Bench coach Joe Pettini, who joined the Astros prior this season after working for 10 seasons under Tony La Russa with the Cardinals, said he would like to remain on the staff.
"It was fun with this young club," he said. "It wasn't so much fun losing so many as we have, but it's always fun working with younger guys and seeing guys develop. Some guys turn into everyday players and some guys might not make it or stay here. That's the growing pains in the organization.
"Yeah, I would [like to stay]. I'm 57 years old and have 11 years as a coach at the big league level and a few as a player, and I'm not quite ready to retire yet. I'd like to do it a few more years."
Pitching coach Doug Brocail, 45, is in his first full season after taking over midway through the 2011 campaign for Brad Arnsberg. Since retiring as a player following the 2009 season, Brocail has remained in the organization in a variety of roles.

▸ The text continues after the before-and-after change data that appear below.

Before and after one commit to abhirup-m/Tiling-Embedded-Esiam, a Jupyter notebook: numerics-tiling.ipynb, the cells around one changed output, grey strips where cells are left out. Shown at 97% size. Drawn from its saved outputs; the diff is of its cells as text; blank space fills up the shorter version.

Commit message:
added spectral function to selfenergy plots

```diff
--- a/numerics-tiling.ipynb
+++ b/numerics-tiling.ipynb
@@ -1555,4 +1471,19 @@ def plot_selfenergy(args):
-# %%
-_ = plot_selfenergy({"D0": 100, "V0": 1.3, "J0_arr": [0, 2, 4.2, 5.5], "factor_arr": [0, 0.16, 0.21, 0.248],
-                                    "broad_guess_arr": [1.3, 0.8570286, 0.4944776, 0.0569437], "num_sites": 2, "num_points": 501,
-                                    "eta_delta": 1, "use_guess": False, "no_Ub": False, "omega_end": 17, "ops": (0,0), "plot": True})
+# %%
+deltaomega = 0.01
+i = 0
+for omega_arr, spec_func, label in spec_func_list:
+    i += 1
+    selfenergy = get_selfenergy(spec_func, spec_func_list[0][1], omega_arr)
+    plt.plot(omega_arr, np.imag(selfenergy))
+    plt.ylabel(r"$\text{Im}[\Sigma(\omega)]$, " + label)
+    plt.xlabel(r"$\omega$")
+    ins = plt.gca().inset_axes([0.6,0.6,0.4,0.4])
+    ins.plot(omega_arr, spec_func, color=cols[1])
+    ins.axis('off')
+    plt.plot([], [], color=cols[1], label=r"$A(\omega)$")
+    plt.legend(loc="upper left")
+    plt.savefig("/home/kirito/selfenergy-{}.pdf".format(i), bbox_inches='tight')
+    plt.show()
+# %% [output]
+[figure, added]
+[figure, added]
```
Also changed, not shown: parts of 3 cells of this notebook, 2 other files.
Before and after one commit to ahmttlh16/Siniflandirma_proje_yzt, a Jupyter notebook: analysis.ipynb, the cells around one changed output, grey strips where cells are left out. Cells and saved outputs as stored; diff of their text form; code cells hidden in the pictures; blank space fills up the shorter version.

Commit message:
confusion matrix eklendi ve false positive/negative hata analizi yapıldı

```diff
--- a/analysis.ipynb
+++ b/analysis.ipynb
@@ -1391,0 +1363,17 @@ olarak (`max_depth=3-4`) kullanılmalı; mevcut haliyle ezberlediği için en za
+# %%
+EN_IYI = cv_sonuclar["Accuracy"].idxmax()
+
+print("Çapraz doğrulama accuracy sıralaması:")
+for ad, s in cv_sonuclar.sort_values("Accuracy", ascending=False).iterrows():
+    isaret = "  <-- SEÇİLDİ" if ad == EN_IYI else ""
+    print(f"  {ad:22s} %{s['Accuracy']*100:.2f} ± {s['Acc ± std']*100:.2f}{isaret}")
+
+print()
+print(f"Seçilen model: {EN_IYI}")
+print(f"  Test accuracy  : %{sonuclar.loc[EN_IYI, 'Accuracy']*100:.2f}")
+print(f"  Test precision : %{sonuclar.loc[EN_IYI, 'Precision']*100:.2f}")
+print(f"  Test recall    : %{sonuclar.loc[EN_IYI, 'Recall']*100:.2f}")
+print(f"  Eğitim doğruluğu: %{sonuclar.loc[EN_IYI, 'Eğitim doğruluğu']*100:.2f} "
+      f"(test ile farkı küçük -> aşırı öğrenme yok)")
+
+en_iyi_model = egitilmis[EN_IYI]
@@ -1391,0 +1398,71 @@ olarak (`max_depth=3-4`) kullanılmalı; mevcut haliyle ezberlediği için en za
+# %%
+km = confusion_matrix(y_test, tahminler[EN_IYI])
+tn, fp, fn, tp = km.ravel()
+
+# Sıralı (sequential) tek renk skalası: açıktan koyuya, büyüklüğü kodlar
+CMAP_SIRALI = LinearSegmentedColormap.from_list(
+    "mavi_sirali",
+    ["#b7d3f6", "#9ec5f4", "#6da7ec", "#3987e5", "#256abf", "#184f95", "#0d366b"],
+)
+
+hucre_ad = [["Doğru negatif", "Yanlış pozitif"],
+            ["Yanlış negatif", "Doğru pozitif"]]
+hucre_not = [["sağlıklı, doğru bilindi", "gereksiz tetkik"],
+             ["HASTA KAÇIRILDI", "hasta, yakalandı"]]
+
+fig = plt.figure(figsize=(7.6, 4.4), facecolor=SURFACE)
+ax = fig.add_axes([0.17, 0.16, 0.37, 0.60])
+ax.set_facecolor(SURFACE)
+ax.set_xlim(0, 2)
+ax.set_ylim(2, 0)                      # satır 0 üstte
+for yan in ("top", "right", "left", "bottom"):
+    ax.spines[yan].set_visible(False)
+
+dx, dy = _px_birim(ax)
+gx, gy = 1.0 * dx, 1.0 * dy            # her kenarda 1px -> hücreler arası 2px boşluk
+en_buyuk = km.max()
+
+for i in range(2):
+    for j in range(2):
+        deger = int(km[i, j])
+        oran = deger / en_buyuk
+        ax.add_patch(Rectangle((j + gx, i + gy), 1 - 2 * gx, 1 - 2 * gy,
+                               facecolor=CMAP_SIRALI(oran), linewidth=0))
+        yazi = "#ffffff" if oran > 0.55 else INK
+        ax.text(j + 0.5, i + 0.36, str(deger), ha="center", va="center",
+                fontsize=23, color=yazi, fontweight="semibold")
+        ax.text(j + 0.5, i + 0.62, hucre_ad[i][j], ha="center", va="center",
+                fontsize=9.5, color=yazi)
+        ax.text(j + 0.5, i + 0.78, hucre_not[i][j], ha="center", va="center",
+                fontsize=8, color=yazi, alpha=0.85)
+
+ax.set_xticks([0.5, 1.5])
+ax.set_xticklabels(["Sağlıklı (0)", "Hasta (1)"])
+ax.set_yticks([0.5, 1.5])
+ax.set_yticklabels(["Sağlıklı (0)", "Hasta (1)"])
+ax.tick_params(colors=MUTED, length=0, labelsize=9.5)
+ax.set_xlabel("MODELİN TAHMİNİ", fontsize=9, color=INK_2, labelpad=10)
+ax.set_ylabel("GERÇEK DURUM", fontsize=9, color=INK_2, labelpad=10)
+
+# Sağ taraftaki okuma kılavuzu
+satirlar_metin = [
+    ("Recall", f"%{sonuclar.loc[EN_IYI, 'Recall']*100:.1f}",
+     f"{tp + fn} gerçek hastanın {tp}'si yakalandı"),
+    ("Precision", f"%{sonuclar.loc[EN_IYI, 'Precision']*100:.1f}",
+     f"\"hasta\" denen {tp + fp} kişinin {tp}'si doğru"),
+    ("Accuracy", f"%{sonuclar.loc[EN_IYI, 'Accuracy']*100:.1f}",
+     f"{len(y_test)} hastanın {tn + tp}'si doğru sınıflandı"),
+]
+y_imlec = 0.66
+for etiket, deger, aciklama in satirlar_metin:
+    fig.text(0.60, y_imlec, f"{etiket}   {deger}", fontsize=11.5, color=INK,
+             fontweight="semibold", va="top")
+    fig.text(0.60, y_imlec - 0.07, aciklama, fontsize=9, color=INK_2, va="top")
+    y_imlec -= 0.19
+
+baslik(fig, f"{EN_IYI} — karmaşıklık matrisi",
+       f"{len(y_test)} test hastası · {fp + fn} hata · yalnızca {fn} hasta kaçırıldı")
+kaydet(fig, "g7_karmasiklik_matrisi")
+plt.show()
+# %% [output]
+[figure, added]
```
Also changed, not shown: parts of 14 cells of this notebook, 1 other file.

"Of course, I'd love to be back," he said. "I love this job, but we have a lot of work to do. I'd like to see it through. I don't know what their thoughts are. Nobody's talked about it, but if they want to sit down and talk, I'd love to be back. We all know we have a ton of work to do, we all know there's a plan in place, and that plan needs to be followed to a T, and I hope I'm the guy and they have confidence in me."
Third-base coach Dave Clark and bullpen coach Craig Bjornson were on the staff to start the season, while first-base coach Dan Radison and hitting coach Ty Van Burkleo took over in August. Radison knows Porter well, having spent time with him in Washington and with the Cubs.
"He'll be great," Radison said. "I was an advocate for him when they asked me early on. He's a great baseball mind and to me, even more than that. There's no phoniness about him. He's a straight-shooter, an honest guy, a high-character guy. I love the guy. I think he'll be great."